===== Task data =====

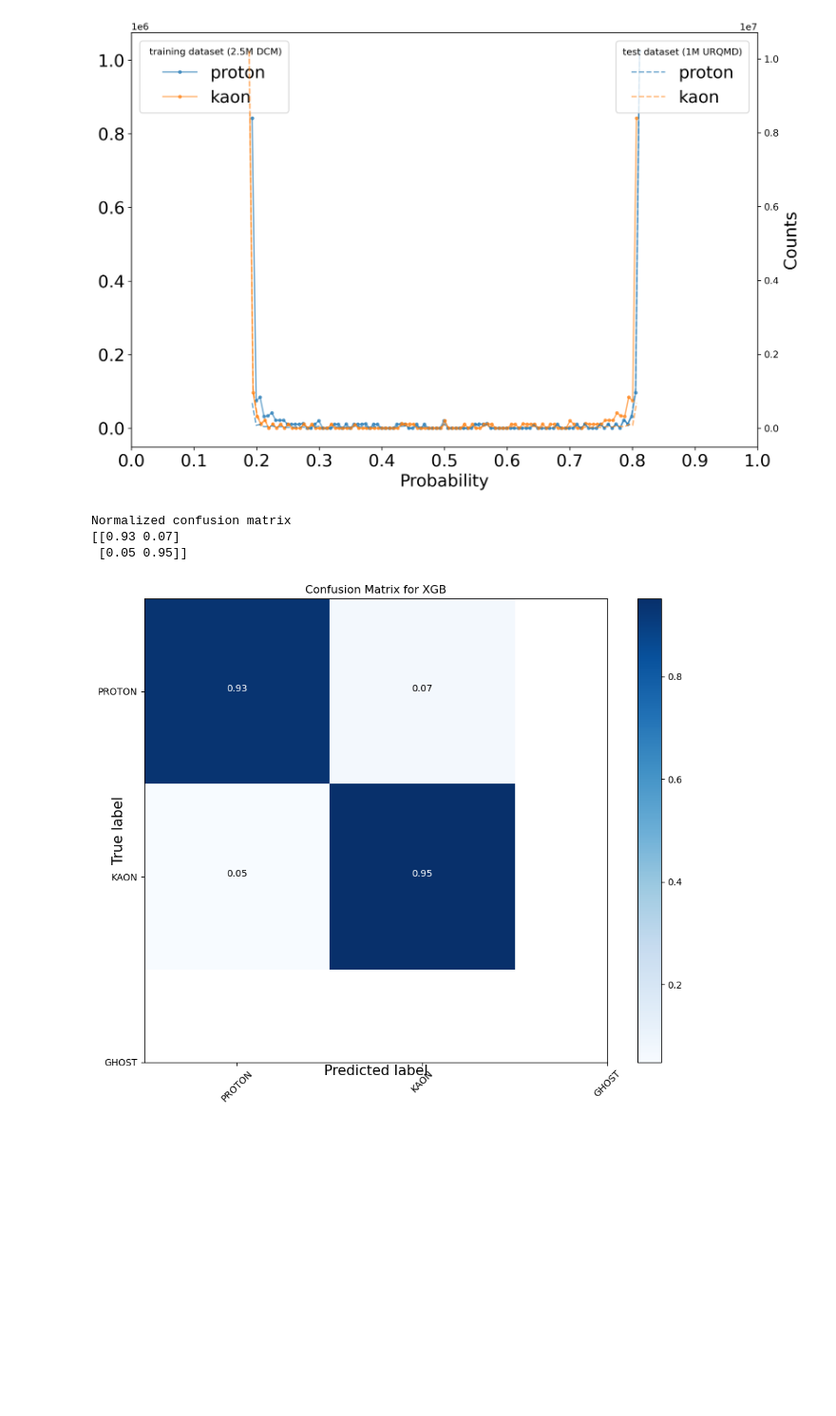
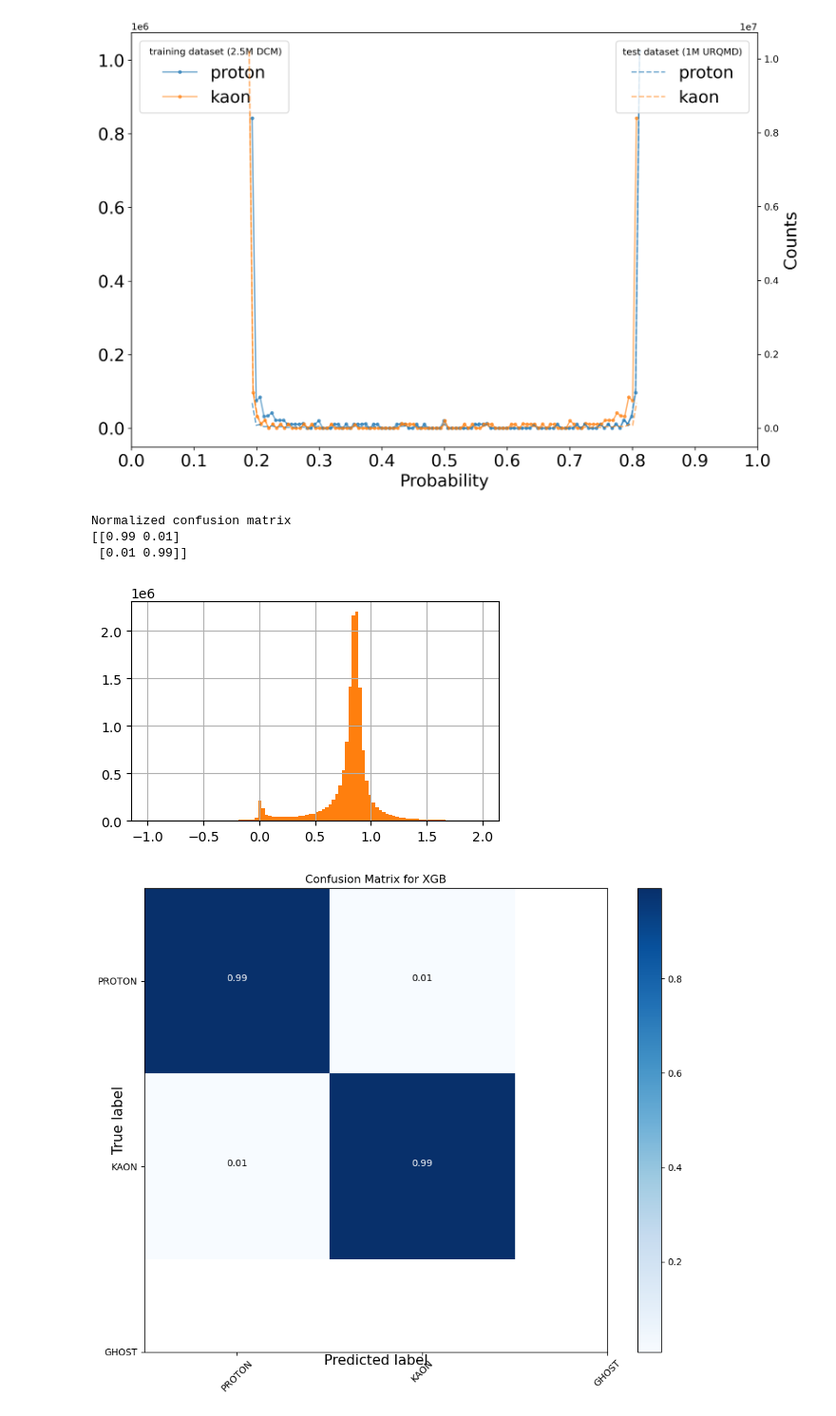
Before and after one commit to julnow/inz, a Jupyter notebook: jupyter/ml_xgb_proton-kaon.ipynb, the cells around one changed output. Shown: that part at 95% size. Cells and saved outputs as stored; diff of their text form; code cells hidden in the pictures; blank space fills up the shorter version.

Commit message:
proba cut

```diff
--- a/jupyter/ml_xgb_proton-kaon.ipynb
+++ b/jupyter/ml_xgb_proton-kaon.ipynb
@@ -46,6 +46,8 @@ from enum import Enum
 pzLowerCut = 0
 pUpperCut = 12
 ptUpperCut = 2
+m2LowerCut = -1
+m2UpperCut = 2
 #time
 tUpperCut = 40
 #pid codes of particles
@@ -87,8 +89,11 @@ def clean_df(df, info = 0):
     size_t =  len(df['t'])
     is_good_t = (df['t'] < tUpperCut)
     percentage_t = ( size_t - len(df[is_good_t]) ) / size_t
-
-    is_good_df = (is_good_pz) & (is_good_p) & (is_good_pt) & (is_good_t)
+    #mass2
+    size_m2 =  len(df['mass2'])
+    is_good_m2 = (df['mass2'] > m2LowerCut) & (df['mass2'] < m2UpperCut)
+    percentage_m2 = ( size_m2 - len(df[is_good_m2]) ) / size_m2
+    is_good_df = (is_good_pz) & (is_good_p) & (is_good_pt) & (is_good_t)& (is_good_m2)
     if (info == 1):
         print('with the pz selection criteria we lose we loose ' + str(round(percentage_pz*100, 4)) + '% of entries')
         print('with the p selection criteria we lose we loose ' + str(round(percentage_p*100, 4)) + '% of entries')
@@ -107,3 +112,9 @@ def downsample(df:pd.DataFrame, label_col_name:str) -> pd.DataFrame:
             # recombine the dataframes
             .reset_index(drop=True)
             )
+def sigma(df:pd.DataFrame, pid):
+    mean = df[df['pid']==pid]['mass2'].mean()
+    std = df[df['pid']==pid]['mass2'].std()
+    in_sigma = df[(df['pid']==pid) & ~ ((df['mass2'] > (mean-std)) & (df['mass2'] < (mean+std))) ].index
+    df = df.drop(in_sigma , inplace=True)
+    return df
@@ -150,6 +205,7 @@ i = 0
 for particle in Pid:
     if particle == Pid.PROTON:
         particles['pid'].replace(particle.value, 0, inplace=True)
+        particles
     if particle == Pid.KAON:
         particles['pid'].replace(particle.value, 1, inplace=True)
     else:
@@ -385,25 +440,32 @@ def plot_confusion_matrix(cm, classes,
     plt.tight_layout()
     plt.ylabel('True label',fontsize = 15)
     plt.xlabel('Predicted label',fontsize = 15)
+# %%
+#cut on probability
+proba = .8
+whole_test = whole_test[ whole_test[[0, 1]].max(axis = 1) > proba]
+whole_test['xgb_preds']=whole_test.iloc[:,:(len(whole_test.columns)-1)].idxmax(axis = 1)
 # %%
+
 classes = []
 for particle in Pid:
     classes.append(str(particle).replace('Pid.', ''))
 np.set_printoptions(precision=2)
-cnf_matrix = confusion_matrix(y_whole, whole_test['xgb_preds'])#, labels=[1,0])
+cnf_matrix = confusion_matrix(whole_test['pid'], whole_test['xgb_preds'])#, labels=[1,0])
 np.set_printoptions(precision=2)
 fig, axs = plt.subplots(figsize=(10, 8))
 axs.yaxis.set_label_coords(-0.04,.5)
 axs.xaxis.set_label_coords(0.5,-.005)
 plot_confusion_matrix(cnf_matrix, classes=classes, title='Confusion Matrix for XGB', normalize=True)
 # fig.savefig(directory+'img/xgb_12agev/chi2geo/confusion_matrix_extreme_gradient_boosting_whole_data.pdf')
 # fig.savefig(directory+'img/xgb_12agev/chi2geo/confusion_matrix_extreme_gradient_boosting_whole_data.png')
 plt.show()
 # %% [output]
 Normalized confusion matrix
-[[0.93 0.07]
- [0.05 0.95]]
+[[0.99 0.01]
+ [0.01 0.99]]
-[figure, old version]
+[figure, new version]
+[figure, added]
 # %%
 fig, ax = plt.subplots(figsize=(12, 8))
 plt.hist(whole_test[0], bins = 100, label='proton', alpha = .6) # proton
```
Also changed, not shown: parts of 4 cells of this notebook.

=====

*What needs to be done:*
Collect each line above holding the string "replace".

*Response to this exercise:*
         particles['pid'].replace(particle.value, 0, inplace=True)
         particles['pid'].replace(particle.value, 1, inplace=True)
     classes.append(str(particle).replace('Pid.', ''))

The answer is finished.